This week, Georgia designer James Farmer debuts his sixth book, A Place to Call Home, a collection of his work across the South that embodies a sense of regional authenticity. “The inspiration for the book came from years of poring over Southern architecture and design books from greats like Frank McCall and Jimmy Means, and wanting to share homes that have that sense of place but are also real,” says Farmer. “The houses in the book may be old or new, beach or farm, town or country, but all possess an unapologetic sense of Southern hospitality.” Here, Farmer shares the story behind one of his favorite projects, which also graces the book’s cover.
The History: Newnan, Georgia, was one of the few Southern towns spared from the ravages of the Civil War, since many Union officers based field offices there. This house, built in 1850, served as a war hospital.

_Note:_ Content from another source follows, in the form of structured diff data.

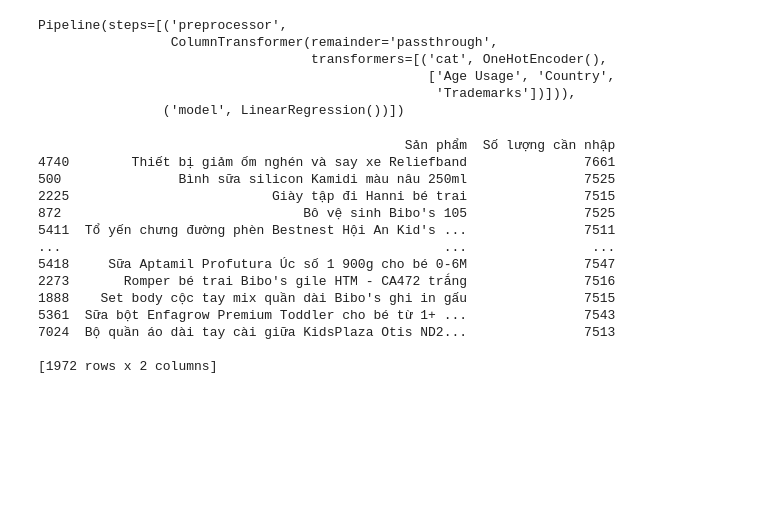
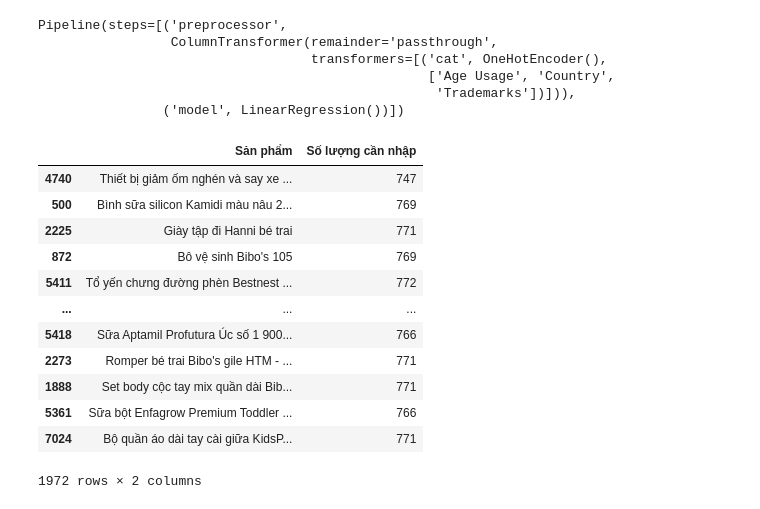
Before and after one commit to HoangLinh03-code/CDTN, a Jupyter notebook: catergory_classification.ipynb, the cells around one changed output. Saved outputs shown, nothing was run; the diff lists cells and outputs as text; code cells hidden in the pictures; blank space fills up the shorter version.

```diff
--- a/catergory_classification.ipynb
+++ b/catergory_classification.ipynb
@@ -290,7 +289,7 @@ data = pd.read_csv("SanPhamMeVaBe.csv")
 # %%
 # example of creating a column
 # create a column with random values
-data['Sales'] = [random.randint(50, 15000) for _ in range(len(data))]
+data['Sales'] = [random.randint(50, 1500) for _ in range(len(data))]
 # %%
 # split data (80% train, 20% test)
 X = data[['Product Price', 'Age Usage', 'Country', 'Trademarks']]
@@ -328,30 +327,29 @@ Pipeline(steps=[('preprocessor',
 # %%
 # test model
 predictions = pipeline.predict(X_test)
 predictions_rounded = np.round(predictions)
 
 # show predictions
 result_df = pd.DataFrame({
     'Sản phẩm': product_test,
     'Số lượng cần nhập': predictions_rounded.astype(int)
 })
 
 # In bảng kết quả
-print(result_df)
+result_df
 # %% [output]
+|  | Sản phẩm | Số lượng cần nhập |
+| 4740 | Thiết bị giảm ốm nghén và say xe ... | 747 |
+| 500 | Bình sữa silicon Kamidi màu nâu 2... | 769 |
+| 2225 | Giày tập đi Hanni bé trai | 771 |
+| 872 | Bô vệ sinh Bibo's 105 | 769 |
+| 5411 | Tổ yến chưng đường phèn Bestnest ... | 772 |
+| ... | ... | ... |
+| 5418 | Sữa Aptamil Profutura Úc số 1 900... | 766 |
+| 2273 | Romper bé trai Bibo's gile HTM - ... | 771 |
+| 1888 | Set body cộc tay mix quần dài Bib... | 771 |
+| 5361 | Sữa bột Enfagrow Premium Toddler ... | 766 |
+| 7024 | Bộ quần áo dài tay cài giữa KidsP... | 771 |
-                                               Sản phẩm  Số lượng cần nhập
-4740        Thiết bị giảm ốm nghén và say xe Reliefband               7661
-500               Bình sữa silicon Kamidi màu nâu 250ml               7525
-2225                          Giày tập đi Hanni bé trai               7515
-872                               Bô vệ sinh Bibo's 105               7525
-5411  Tổ yến chưng đường phèn Bestnest Hội An Kid's ...               7511
-...                                                 ...                ...
-5418     Sữa Aptamil Profutura Úc số 1 900g cho bé 0-6M               7547
-2273       Romper bé trai Bibo's gile HTM - CA472 trắng               7516
-1888    Set body cộc tay mix quần dài Bibo's ghi in gấu               7515
-5361  Sữa bột Enfagrow Premium Toddler cho bé từ 1+ ...               7543
-7024  Bộ quần áo dài tay cài giữa KidsPlaza Otis ND2...               7513
-
-[1972 rows x 2 columns]
+1972 rows × 2 columns
 # %%
 result_df.to_csv("predictions.csv", index=False)
```
Also changed, not shown: parts of 2 cells of this notebook, 1 other file.
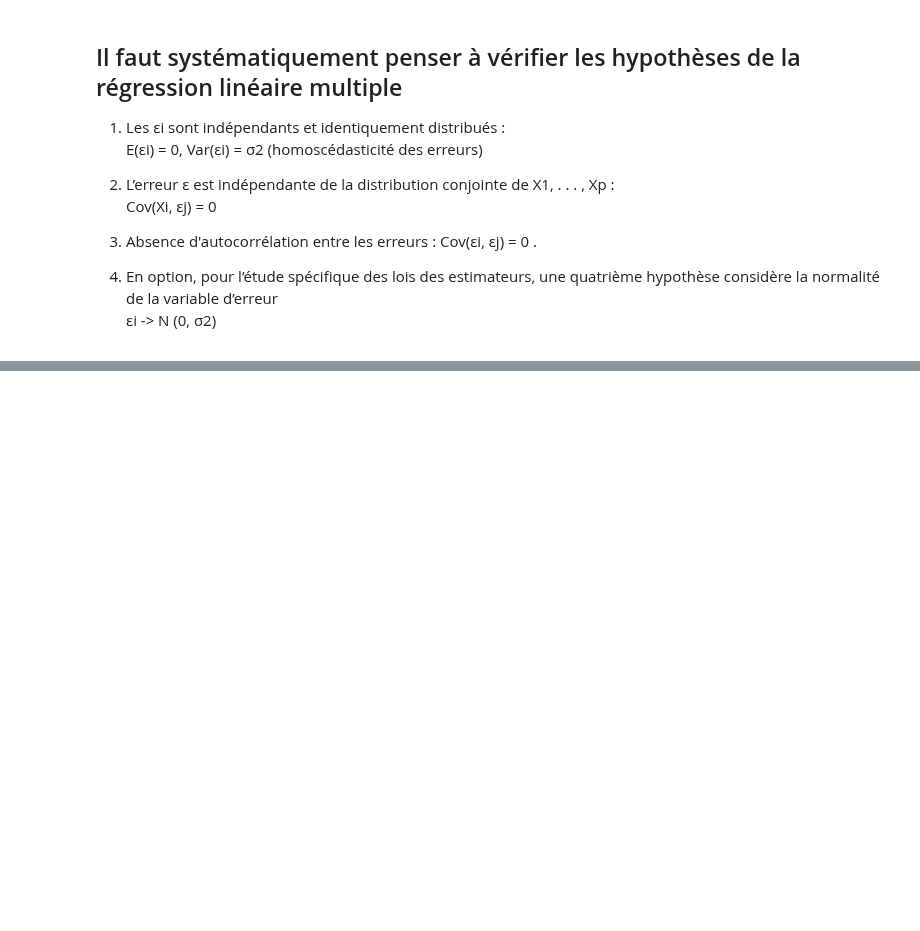
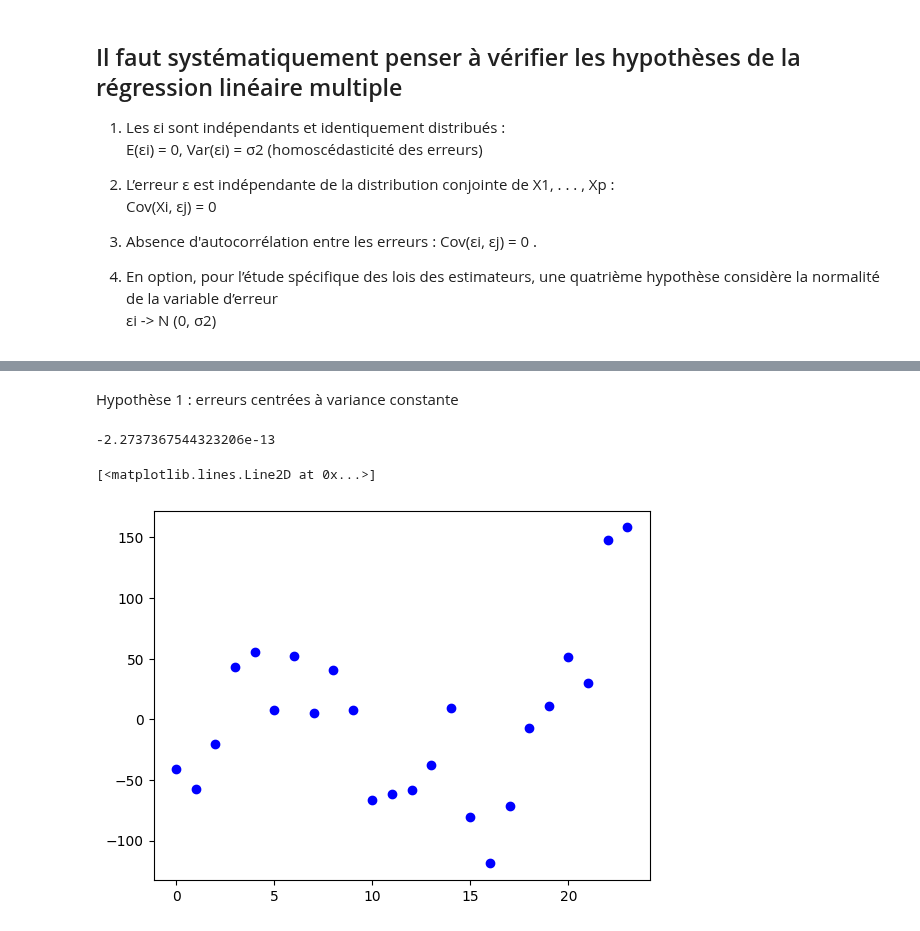
Before and after one commit to Ab2nour/customer-base-analysis, a Jupyter notebook: expose-regression.ipynb, the cells around one changed output, grey strips where cells are left out. Saved outputs shown, nothing was run; the diff lists cells and outputs as text; code cells hidden in the pictures; blank space fills up the shorter version.

```diff
--- a/expose-regression.ipynb
+++ b/expose-regression.ipynb
@@ -122,3 +124,6 @@ Cov(Xi, εj) = 0
 4. En option, pour l’étude spécifique des lois des estimateurs, une quatrième
 hypothèse considère la normalité de la variable d’erreur
 εi -> N (0, σ2)
+# %%
+errors = predictions - df['index_price']
+print(errors)
@@ -124,0 +148,12 @@ hypothèse considère la normalité de la variable d’erreur
+# %% [markdown]
+Hypothèse 1 : erreurs centrées à variance constante
+# %%
+import statistics
+print(statistics.mean(errors))
+# %% [output]
+-2.2737367544323206e-13
+# %%
+plt.plot(errors, "bo")
+# %% [output]
+[<matplotlib.lines.Line2D at 0x...>]
+[figure, added]
```
Also changed, not shown: parts of 14 cells of this notebook.
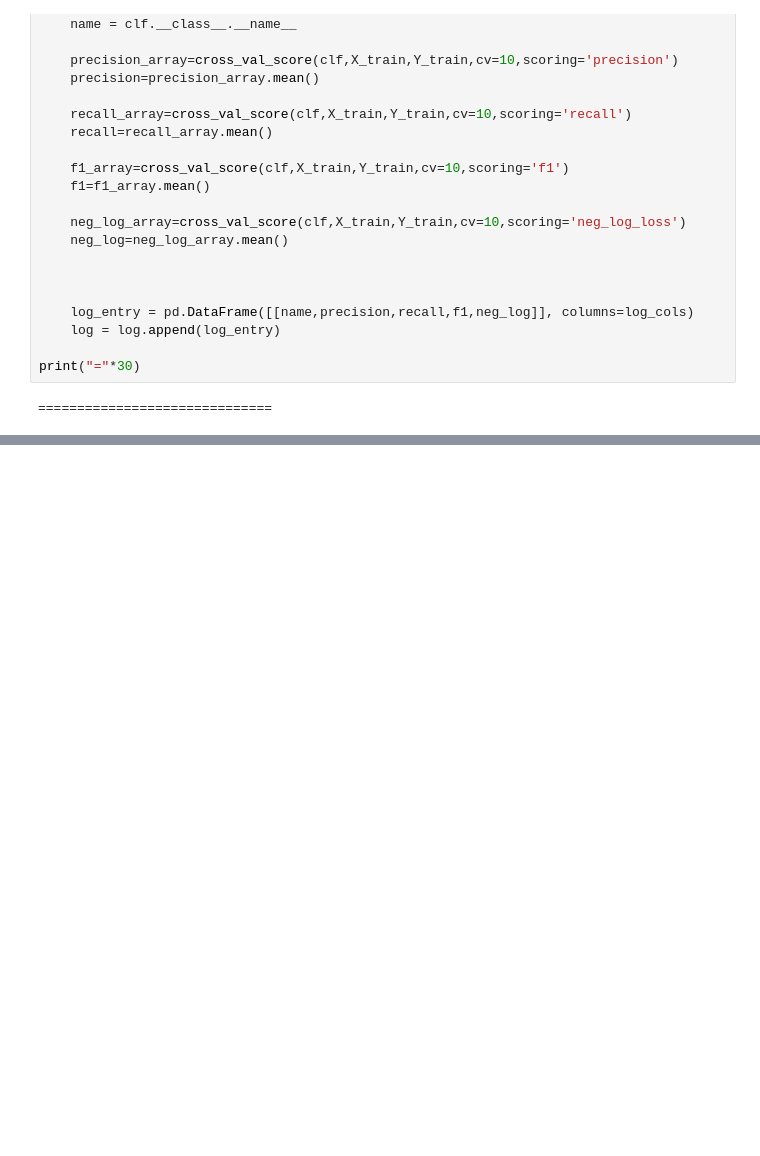
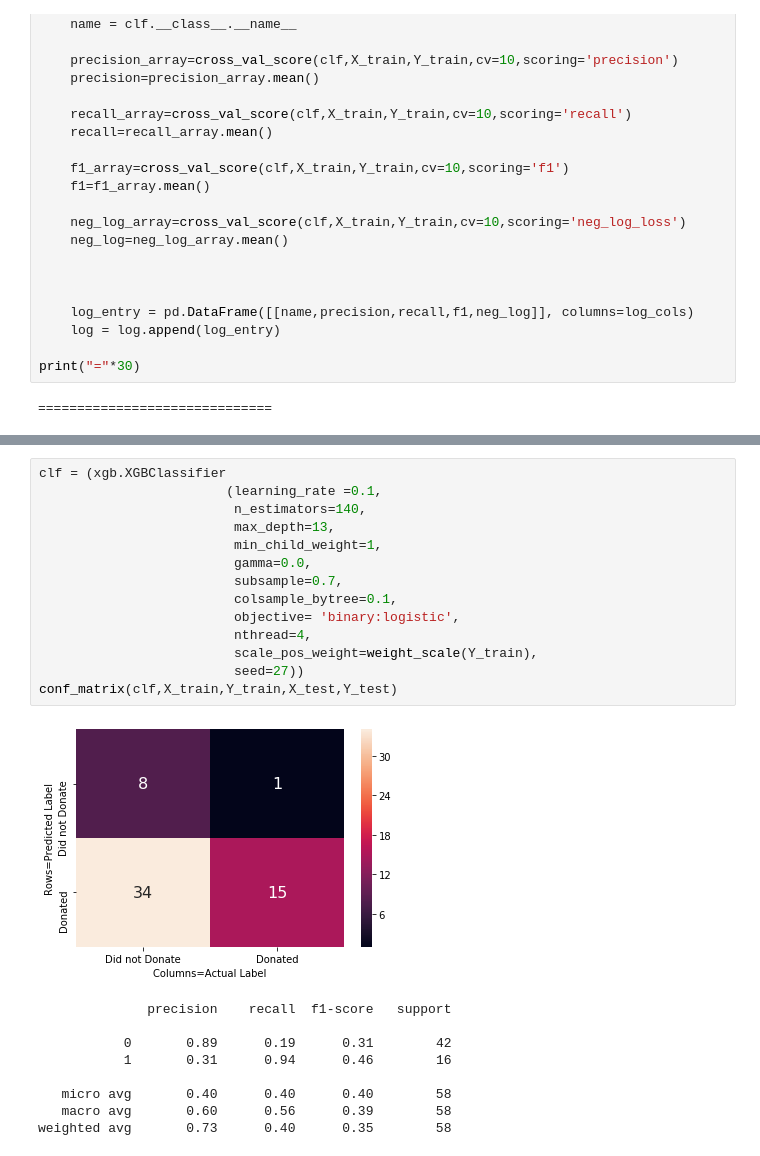
Before and after one commit to Ssamikarann/trash, a Jupyter notebook: Blood_Donation_Scaled.ipynb, the cells around one changed output, grey strips where cells are left out. Drawn from its saved outputs; the diff is of its cells as text; blank space fills up the shorter version.

```diff
--- a/Blood_Donation_Scaled.ipynb
+++ b/Blood_Donation_Scaled.ipynb
@@ -160,0 +248,24 @@ weighted avg       0.84      0.84      0.83        58
+# %%
+clf = (xgb.XGBClassifier
+                        (learning_rate =0.1,
+                         n_estimators=140,
+                         max_depth=13,
+                         min_child_weight=1,
+                         gamma=0.0,
+                         subsample=0.7,
+                         colsample_bytree=0.1,
+                         objective= 'binary:logistic',
+                         nthread=4,
+                         scale_pos_weight=weight_scale(Y_train),
+                         seed=27))
+conf_matrix(clf,X_train,Y_train,X_test,Y_test)
+# %% [output]
+[figure, added]
+              precision    recall  f1-score   support
+
+           0       0.89      0.19      0.31        42
+           1       0.31      0.94      0.46        16
+
+   micro avg       0.40      0.40      0.40        58
+   macro avg       0.60      0.56      0.39        58
+weighted avg       0.73      0.40      0.35        58
```
Also changed, not shown: parts of 13 cells of this notebook.
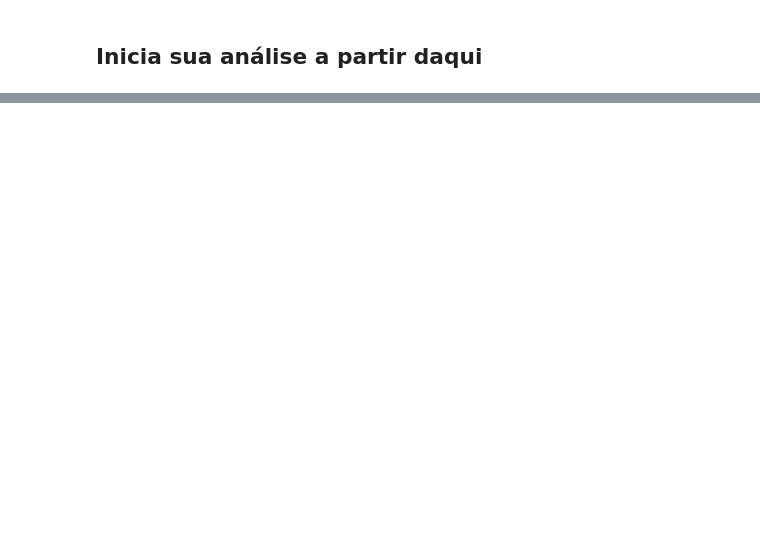
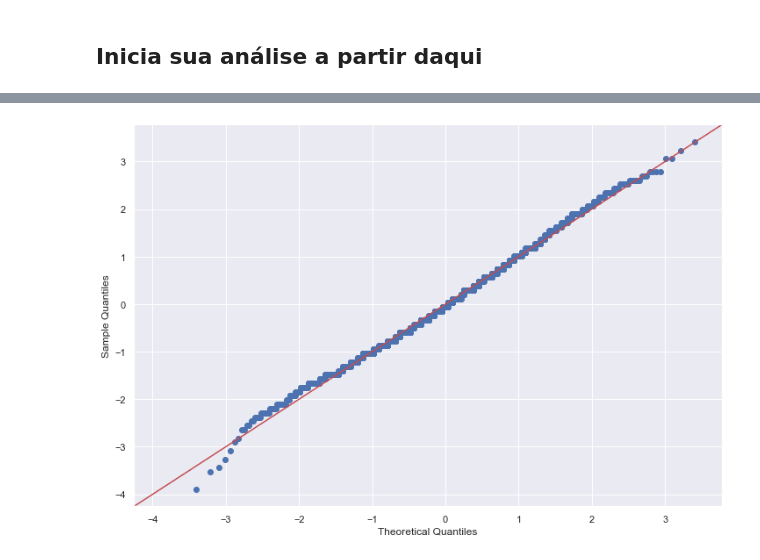
Before and after one commit to brunalimap/AceleraDev_DataScience, a Jupyter notebook: Semana 5/main.ipynb, the cells around one changed output, grey strips where cells are left out. Drawn from its saved outputs; the diff is of its cells as text; code cells hidden in the pictures; blank space fills up the shorter version.

```diff
--- a/Semana 5/main.ipynb
+++ b/Semana 5/main.ipynb
@@ -162,0 +176,5 @@ pca.n_components_
+# %%
+import statsmodels.api as sm
+sm.qqplot(sample_height, fit=True, line="45");
+# %% [output]
+[figure, added]
```
Also changed, not shown: parts of 70 cells of this notebook.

The Revival: The classic four-over-four, center hall structure was in relatively good shape, having escaped both the war and twentieth-century additions (there was no avocado green linoleum in sight, according to Farmer). The original heart-pine floors and windows were still intact. Farmer and architect Mitch Ginn turned their attention to opening up the space a bit and refreshing the home for modern living, which involved relining nine fireplaces, updating the HVAC and electrical systems, and connecting the detached kitchen structure to the main building.
They also debated whether to repair the existing cedar shake roof. “Many thought that the home wasn’t authentically Southern, since the material is commonly used on homes of the coastal Northeastern United States,” Farmer says. “But we have wonderful cedar trees down South, too, and they’re not just for kindling and closets! This particular allocation takes the grandness of the home down a notch as well, which I adore.”
Our Favorite Part: The well-preserved bones of the house. “Doors, floors, fireplaces, and windows are elements of seasoning and flavor,” Farmer says. “Before the first stick of furniture was brought in, the house felt as if it had woken from a nap refreshed and ready for the next century. The same floors and doors that hosted folks in 1850 were ready to keep going. That’s something that simply can’t be recreated.”